# TASK INPUTS
────────────────────

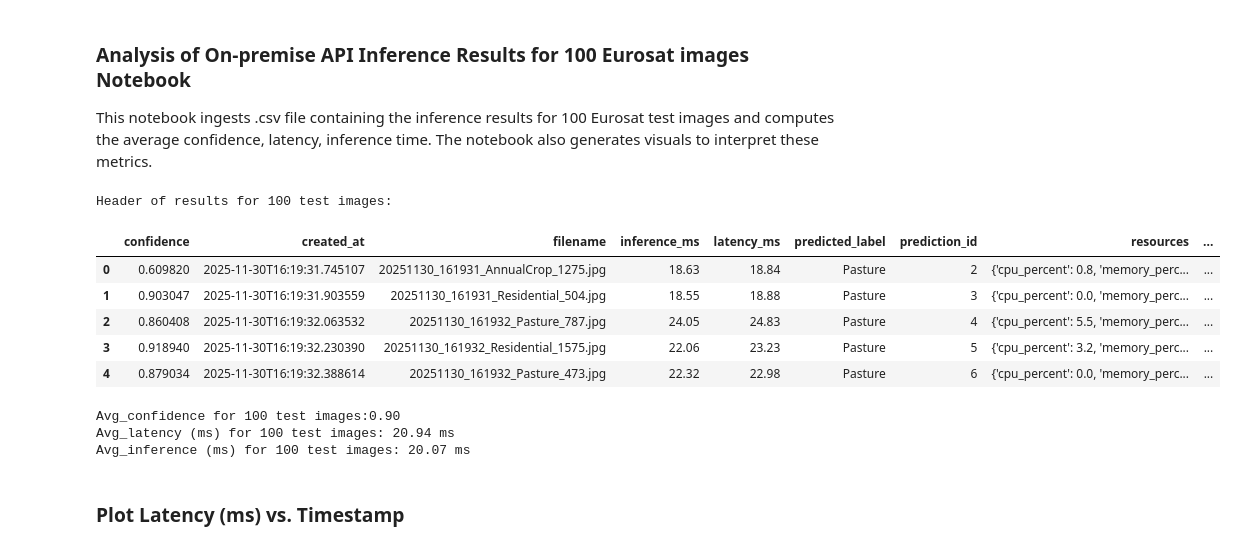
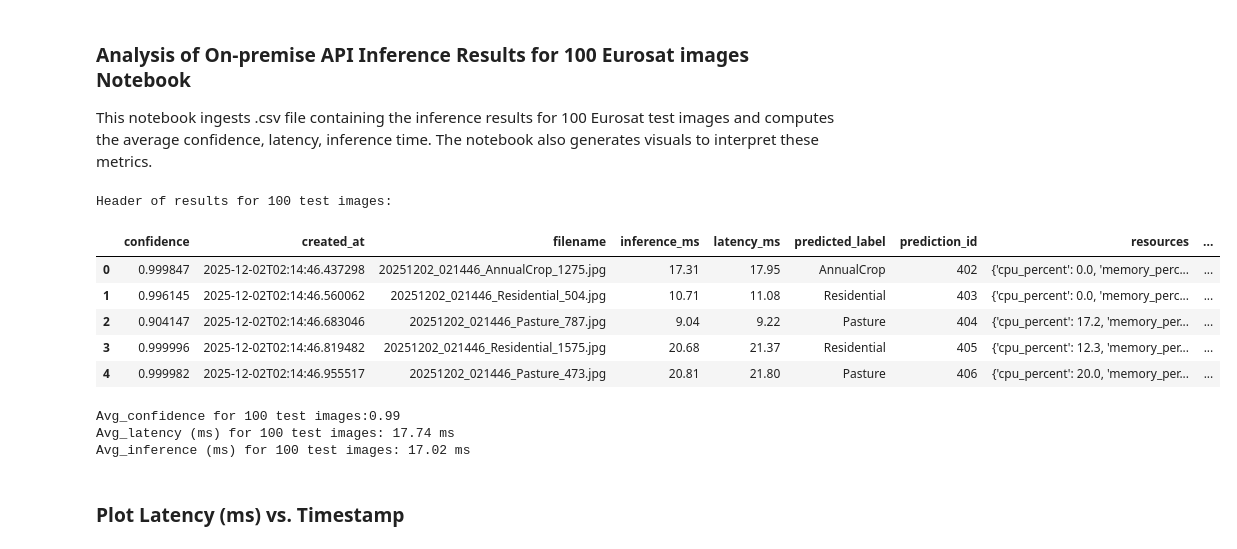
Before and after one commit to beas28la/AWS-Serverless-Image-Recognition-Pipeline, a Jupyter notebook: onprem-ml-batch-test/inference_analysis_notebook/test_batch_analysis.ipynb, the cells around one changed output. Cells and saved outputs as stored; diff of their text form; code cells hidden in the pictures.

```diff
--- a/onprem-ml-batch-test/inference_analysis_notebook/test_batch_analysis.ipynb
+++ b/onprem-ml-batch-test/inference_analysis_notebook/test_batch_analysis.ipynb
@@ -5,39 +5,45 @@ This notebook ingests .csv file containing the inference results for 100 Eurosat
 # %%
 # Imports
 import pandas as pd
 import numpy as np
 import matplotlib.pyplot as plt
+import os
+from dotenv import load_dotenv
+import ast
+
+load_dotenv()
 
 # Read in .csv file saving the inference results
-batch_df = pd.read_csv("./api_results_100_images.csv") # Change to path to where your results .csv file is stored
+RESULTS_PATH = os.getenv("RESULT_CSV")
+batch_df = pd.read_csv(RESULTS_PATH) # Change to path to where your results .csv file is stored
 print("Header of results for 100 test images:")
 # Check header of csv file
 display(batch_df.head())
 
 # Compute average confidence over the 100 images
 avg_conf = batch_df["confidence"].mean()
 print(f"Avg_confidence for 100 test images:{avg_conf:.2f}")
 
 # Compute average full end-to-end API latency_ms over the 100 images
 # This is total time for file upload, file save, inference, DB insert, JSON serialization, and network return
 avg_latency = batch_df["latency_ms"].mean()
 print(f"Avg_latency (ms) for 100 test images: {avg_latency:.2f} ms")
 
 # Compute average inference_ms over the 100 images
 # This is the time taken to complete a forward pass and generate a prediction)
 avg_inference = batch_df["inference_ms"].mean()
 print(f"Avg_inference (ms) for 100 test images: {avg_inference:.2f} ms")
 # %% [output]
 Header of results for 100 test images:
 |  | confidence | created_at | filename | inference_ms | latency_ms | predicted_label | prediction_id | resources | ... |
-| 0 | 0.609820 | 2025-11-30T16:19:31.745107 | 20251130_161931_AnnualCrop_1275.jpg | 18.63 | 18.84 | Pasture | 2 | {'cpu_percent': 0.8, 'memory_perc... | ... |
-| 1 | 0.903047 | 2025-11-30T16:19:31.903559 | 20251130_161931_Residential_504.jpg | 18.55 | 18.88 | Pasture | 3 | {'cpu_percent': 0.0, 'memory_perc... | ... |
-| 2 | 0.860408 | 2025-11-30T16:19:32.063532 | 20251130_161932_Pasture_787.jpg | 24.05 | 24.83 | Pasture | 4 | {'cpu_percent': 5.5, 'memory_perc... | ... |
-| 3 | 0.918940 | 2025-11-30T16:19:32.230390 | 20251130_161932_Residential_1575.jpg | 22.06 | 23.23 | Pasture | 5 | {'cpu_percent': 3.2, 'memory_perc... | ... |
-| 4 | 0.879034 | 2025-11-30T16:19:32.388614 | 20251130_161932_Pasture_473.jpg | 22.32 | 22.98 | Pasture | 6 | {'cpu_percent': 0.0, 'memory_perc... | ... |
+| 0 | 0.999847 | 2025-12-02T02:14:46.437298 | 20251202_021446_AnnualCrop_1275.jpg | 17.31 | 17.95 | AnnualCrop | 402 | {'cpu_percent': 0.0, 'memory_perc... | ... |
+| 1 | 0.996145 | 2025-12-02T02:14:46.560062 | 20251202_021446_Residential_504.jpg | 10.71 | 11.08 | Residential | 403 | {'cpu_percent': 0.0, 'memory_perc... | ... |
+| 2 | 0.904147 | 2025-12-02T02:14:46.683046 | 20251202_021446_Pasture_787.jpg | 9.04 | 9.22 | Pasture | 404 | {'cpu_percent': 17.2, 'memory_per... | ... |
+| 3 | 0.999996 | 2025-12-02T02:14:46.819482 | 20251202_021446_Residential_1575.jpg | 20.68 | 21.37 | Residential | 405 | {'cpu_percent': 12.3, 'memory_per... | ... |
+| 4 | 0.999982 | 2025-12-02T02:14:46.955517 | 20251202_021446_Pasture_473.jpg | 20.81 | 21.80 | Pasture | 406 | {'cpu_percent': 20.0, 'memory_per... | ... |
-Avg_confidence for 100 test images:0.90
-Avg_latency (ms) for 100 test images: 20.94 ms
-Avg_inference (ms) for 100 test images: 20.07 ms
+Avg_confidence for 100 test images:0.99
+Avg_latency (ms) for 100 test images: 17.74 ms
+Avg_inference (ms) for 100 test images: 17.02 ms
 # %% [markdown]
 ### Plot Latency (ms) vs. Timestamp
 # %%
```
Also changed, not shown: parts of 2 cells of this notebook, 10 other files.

────────────────────

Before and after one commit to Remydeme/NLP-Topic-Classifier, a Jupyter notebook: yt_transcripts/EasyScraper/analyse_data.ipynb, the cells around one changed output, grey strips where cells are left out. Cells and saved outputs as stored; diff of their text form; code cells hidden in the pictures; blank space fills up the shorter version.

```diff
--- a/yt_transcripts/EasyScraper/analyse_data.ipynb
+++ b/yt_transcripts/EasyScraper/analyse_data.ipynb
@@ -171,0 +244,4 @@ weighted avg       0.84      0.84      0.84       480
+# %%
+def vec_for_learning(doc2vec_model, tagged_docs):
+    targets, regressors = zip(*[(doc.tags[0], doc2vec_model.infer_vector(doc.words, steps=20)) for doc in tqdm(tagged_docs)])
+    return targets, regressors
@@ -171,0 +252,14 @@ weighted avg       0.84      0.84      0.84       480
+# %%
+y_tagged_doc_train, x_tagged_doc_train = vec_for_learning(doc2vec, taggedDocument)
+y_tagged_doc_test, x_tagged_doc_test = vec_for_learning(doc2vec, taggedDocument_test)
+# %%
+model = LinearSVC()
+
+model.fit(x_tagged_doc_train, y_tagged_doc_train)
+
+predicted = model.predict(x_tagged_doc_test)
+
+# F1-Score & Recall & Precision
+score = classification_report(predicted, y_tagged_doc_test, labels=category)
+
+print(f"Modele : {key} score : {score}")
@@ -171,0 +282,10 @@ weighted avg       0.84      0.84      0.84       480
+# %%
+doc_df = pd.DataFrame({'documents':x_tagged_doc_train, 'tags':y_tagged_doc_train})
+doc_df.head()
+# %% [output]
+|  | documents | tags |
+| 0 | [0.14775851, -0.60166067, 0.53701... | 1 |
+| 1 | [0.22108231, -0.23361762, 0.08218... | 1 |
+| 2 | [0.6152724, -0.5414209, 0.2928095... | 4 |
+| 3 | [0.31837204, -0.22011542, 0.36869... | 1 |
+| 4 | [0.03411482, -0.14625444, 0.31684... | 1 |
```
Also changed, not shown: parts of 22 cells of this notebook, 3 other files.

────────────────────

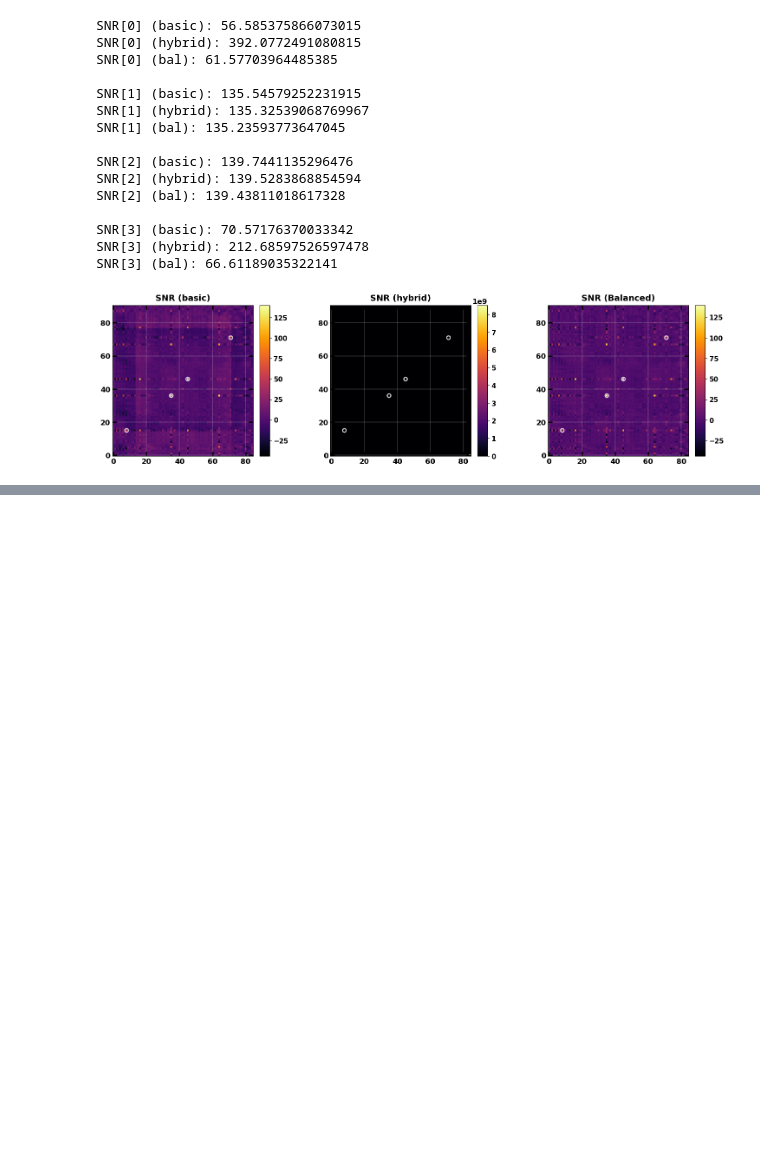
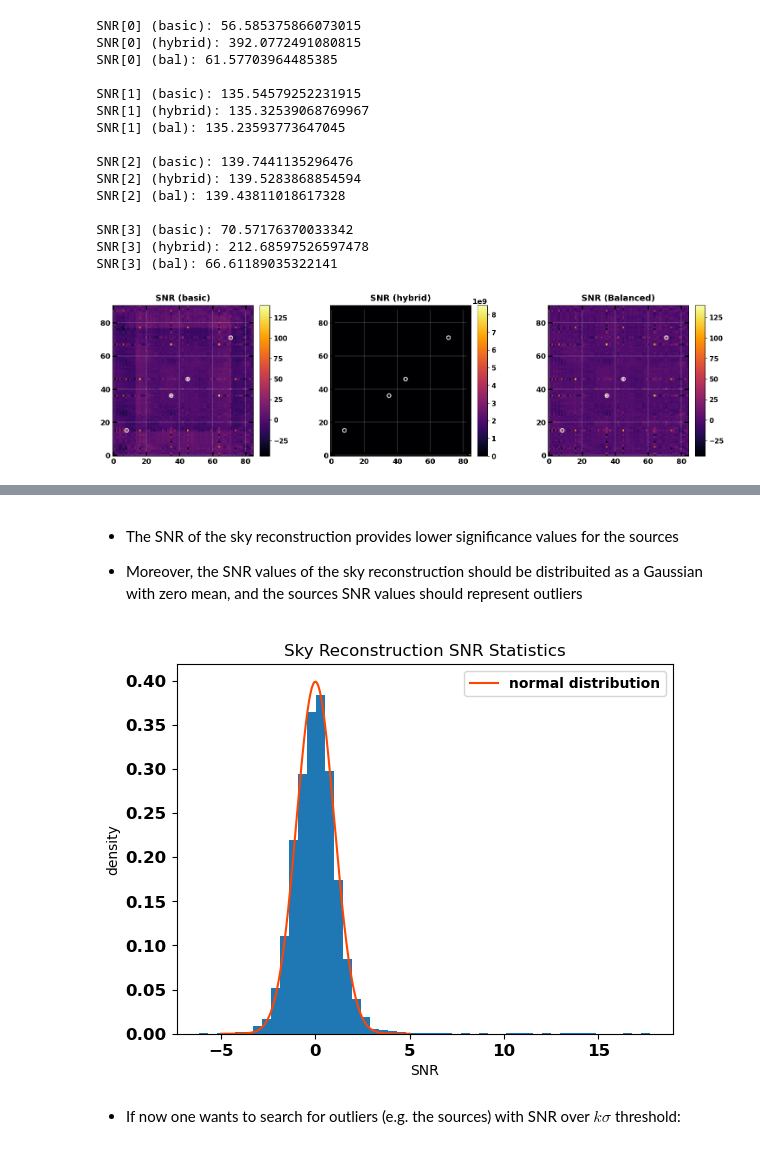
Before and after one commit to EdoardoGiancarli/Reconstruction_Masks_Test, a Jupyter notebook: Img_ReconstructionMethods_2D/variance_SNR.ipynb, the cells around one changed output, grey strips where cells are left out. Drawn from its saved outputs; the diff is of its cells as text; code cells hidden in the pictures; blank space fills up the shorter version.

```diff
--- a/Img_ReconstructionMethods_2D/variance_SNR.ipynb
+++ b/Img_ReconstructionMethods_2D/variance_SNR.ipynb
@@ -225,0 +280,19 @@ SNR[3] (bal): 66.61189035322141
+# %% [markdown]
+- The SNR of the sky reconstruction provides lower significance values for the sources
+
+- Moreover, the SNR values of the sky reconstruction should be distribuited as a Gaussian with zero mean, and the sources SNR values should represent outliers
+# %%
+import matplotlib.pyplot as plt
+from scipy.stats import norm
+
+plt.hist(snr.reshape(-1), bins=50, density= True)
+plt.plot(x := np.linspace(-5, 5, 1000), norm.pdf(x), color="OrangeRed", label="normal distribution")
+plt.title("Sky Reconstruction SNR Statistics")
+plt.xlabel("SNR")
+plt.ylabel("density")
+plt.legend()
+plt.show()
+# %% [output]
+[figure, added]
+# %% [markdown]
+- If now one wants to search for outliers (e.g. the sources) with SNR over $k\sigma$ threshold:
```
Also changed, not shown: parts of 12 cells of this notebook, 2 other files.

────────────────────

# TASK STATEMENT
Within the lines above, find those holding the word "Also" and copy them.

# RESPONSE AREA
Also changed, not shown: parts of 2 cells of this notebook, 10 other files.
Also changed, not shown: parts of 22 cells of this notebook, 3 other files.
Also changed, not shown: parts of 12 cells of this notebook, 2 other files.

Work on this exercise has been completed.